Life After Addiction Requires Forgiveness
Sobriety, even for just a single day, is miraculous. If you’ve been in recovery for days or weeks or months, you’ve received all that many more miracles. You’ve discovered that there is indeed a life after addiction. But, in order to maintain sobriety, there are two skills you must master: forgiveness and gratitude.
Most in recovery struggle less with learning to be grateful and learning how to forgive. In fact, gratitude happens quickly, and almost naturally, during recovery. A great example is the gratitude that comes from being out of jail or rehab, earning back the ability to drive, or even in the choice to fuel your body with nourishing foods.
“The weak can never forgive. Forgiveness is the attribute of the strong.”

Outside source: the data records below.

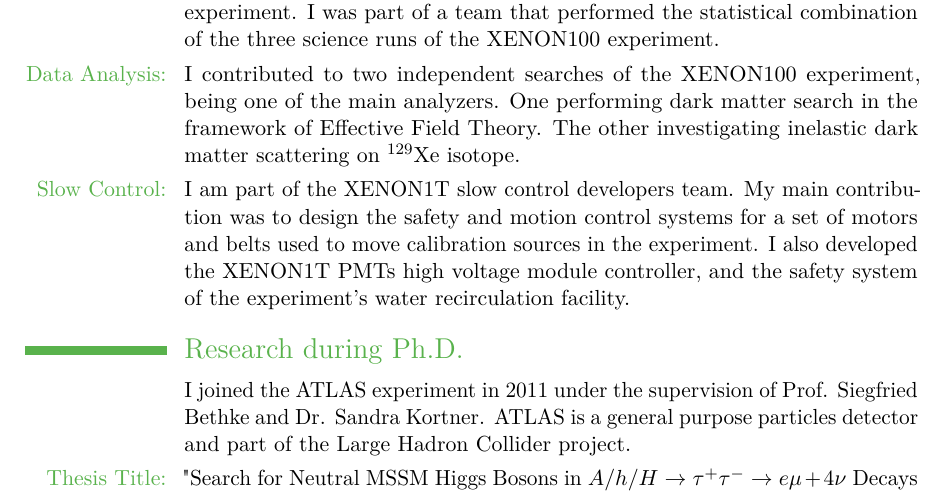
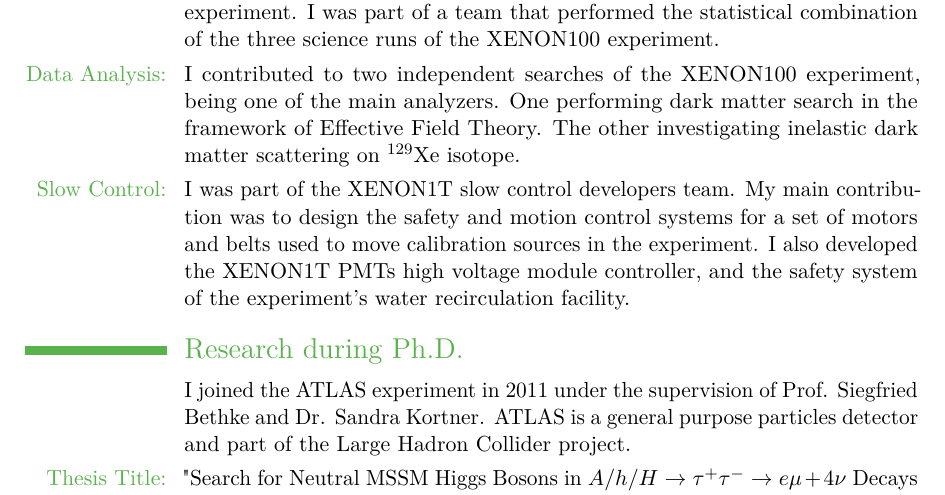
Before and after one commit to panManfredini/curriculum, a LaTeX CV (cv_manfredini.tex): part of page 2 of 2, cut so that both start at the same text. Compiled offline with pdfLaTeX.

Commit message:
amsterdam final

```diff
--- a/cv_manfredini.tex
+++ b/cv_manfredini.tex
@@ -78,7 +78,7 @@
 \cvline{\textcolor{color1}{Data Analysis:}}{ I contributed to two independent searches of the XENON100 experiment, being one of the main analyzers. One performing dark matter search in the
 	framework of Effective Field Theory. The other investigating inelastic dark matter scattering on $^{129}$Xe isotope.}
 
-\cvline{\textcolor{color1}{Slow Control:}}{I am part of the XENON1T slow control developers team. My main contribution was to design the safety and motion control systems
+\cvline{\textcolor{color1}{Slow Control:}}{I was part of the XENON1T slow control developers team. My main contribution was to design the safety and motion control systems
 					for a set of motors and belts used to move calibration sources in the experiment. I also developed the XENON1T PMTs high voltage module
 					controller, and the safety system of the experiment's water recirculation facility.}
 
```
Also changed, not shown: cv_manfredini.pdf.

On the other hand, forgiveness is much harder and requires more commitment and energy.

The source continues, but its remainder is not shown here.